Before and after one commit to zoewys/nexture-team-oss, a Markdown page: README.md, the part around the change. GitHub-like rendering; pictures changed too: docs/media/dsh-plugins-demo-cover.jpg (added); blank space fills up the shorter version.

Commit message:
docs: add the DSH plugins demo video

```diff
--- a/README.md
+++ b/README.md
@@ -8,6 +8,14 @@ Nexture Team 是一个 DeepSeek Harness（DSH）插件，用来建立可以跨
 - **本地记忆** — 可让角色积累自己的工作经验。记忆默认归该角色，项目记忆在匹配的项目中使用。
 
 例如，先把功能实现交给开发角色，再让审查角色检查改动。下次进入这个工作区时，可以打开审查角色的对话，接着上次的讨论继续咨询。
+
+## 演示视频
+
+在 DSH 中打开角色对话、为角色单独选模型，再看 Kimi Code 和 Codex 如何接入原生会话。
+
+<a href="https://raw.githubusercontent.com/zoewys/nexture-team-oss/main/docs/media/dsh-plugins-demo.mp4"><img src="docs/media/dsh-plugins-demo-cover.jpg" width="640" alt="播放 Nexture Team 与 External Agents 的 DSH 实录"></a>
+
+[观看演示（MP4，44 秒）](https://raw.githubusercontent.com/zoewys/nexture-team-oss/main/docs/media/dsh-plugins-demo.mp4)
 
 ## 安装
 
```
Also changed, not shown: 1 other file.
· · ·
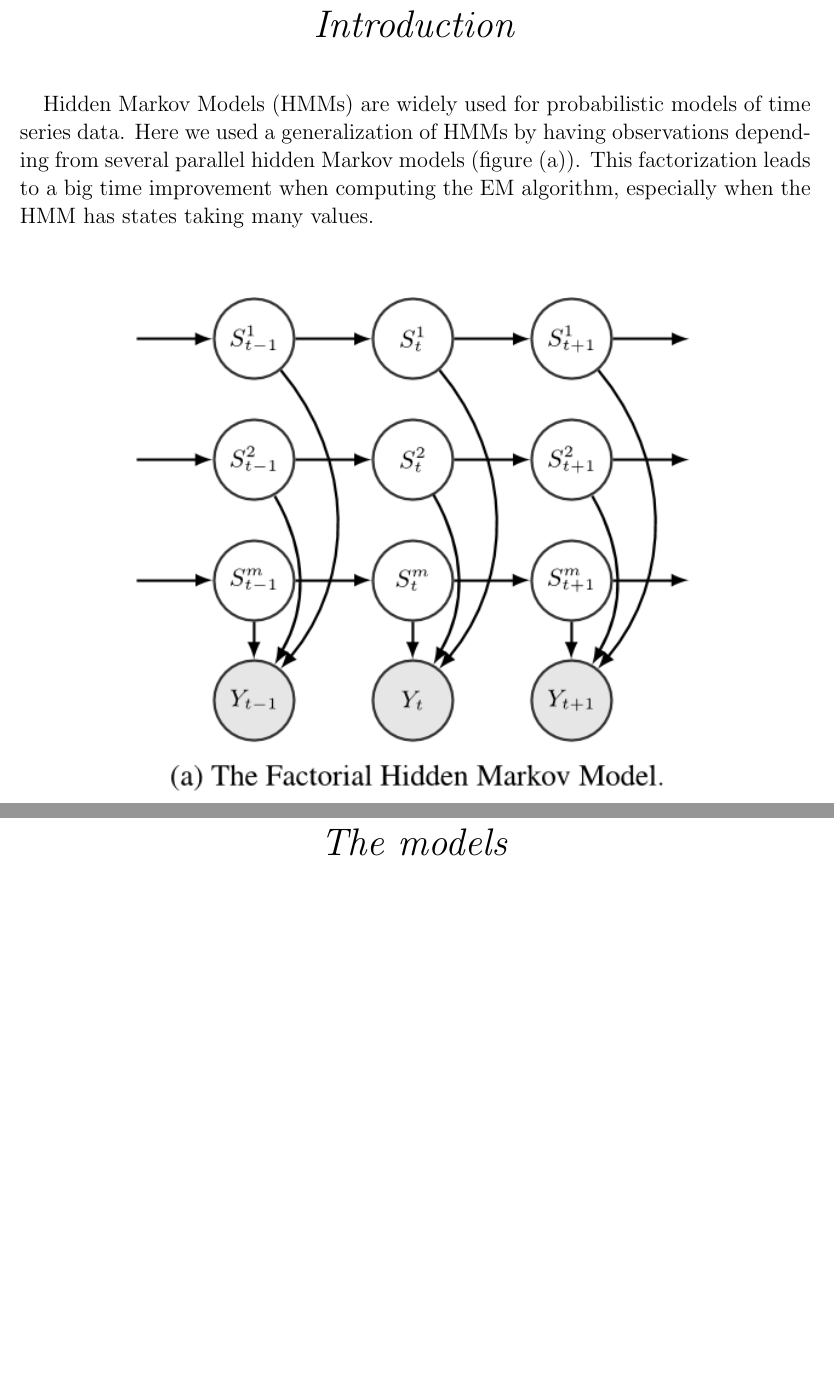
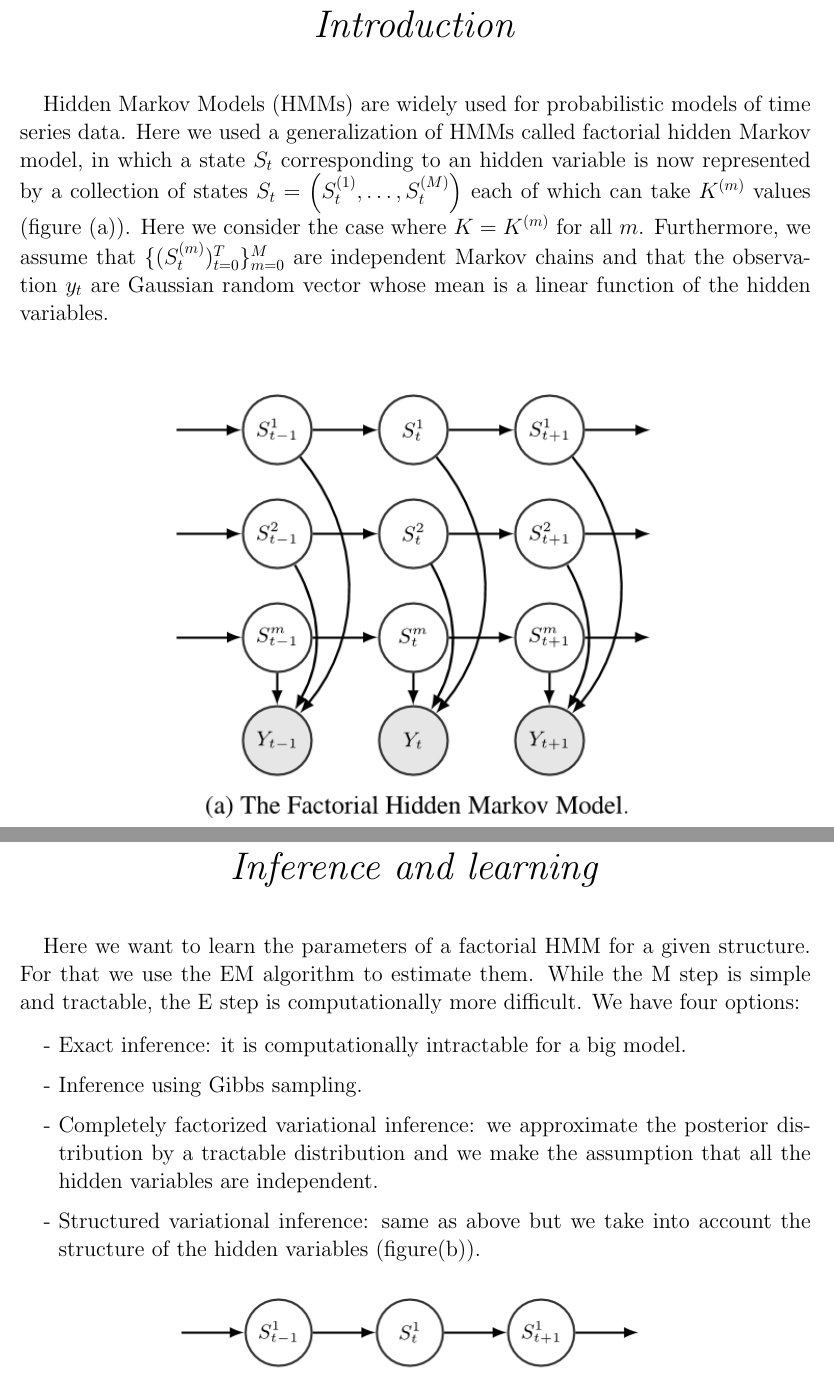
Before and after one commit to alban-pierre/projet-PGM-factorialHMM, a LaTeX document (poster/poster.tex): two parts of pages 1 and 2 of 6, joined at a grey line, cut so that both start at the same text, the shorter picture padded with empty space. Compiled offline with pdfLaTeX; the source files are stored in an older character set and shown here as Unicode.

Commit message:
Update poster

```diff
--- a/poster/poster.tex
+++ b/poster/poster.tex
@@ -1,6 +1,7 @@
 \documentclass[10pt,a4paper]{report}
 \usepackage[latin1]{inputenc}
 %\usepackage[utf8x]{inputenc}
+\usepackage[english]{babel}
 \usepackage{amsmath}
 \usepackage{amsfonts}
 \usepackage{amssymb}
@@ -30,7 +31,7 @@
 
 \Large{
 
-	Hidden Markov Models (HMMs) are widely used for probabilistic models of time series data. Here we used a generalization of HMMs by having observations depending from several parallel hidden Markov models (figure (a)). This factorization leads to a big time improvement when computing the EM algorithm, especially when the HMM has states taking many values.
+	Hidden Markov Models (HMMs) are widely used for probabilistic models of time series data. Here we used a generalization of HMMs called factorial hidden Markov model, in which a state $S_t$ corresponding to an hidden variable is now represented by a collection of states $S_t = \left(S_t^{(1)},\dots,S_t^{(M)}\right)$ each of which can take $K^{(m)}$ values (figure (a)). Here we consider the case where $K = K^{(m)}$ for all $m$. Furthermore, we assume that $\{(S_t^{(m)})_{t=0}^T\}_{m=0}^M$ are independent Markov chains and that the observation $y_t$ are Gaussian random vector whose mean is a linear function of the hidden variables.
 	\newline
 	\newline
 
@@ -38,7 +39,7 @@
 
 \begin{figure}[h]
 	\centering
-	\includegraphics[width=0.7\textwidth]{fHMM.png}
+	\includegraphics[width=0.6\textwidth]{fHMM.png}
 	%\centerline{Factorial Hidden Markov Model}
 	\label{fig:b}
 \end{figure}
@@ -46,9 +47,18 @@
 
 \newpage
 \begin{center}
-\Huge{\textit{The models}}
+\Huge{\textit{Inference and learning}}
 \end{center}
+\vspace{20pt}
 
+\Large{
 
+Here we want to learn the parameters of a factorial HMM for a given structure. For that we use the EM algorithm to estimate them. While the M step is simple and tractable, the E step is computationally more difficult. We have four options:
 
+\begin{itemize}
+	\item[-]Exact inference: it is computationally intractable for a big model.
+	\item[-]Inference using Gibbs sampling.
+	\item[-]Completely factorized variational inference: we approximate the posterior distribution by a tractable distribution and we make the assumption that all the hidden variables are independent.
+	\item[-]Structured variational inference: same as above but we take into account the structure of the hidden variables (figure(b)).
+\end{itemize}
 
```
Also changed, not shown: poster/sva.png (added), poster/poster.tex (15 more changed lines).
· · ·
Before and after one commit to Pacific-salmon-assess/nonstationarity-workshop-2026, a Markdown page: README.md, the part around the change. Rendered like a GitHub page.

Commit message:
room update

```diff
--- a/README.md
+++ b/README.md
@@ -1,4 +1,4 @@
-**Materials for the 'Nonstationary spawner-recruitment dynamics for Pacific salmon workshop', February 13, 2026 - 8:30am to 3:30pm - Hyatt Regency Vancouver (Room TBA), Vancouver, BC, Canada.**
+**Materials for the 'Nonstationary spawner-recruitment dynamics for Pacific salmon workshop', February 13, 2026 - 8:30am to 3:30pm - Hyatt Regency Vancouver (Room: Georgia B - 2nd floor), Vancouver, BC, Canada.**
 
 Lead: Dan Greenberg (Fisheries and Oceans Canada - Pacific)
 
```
· · ·
TASK DESCRIPTION:
Count lines, not occurrences: report how many lines in the entries above include the word "like", as a number alone.

COMPLETED EXERCISE:
2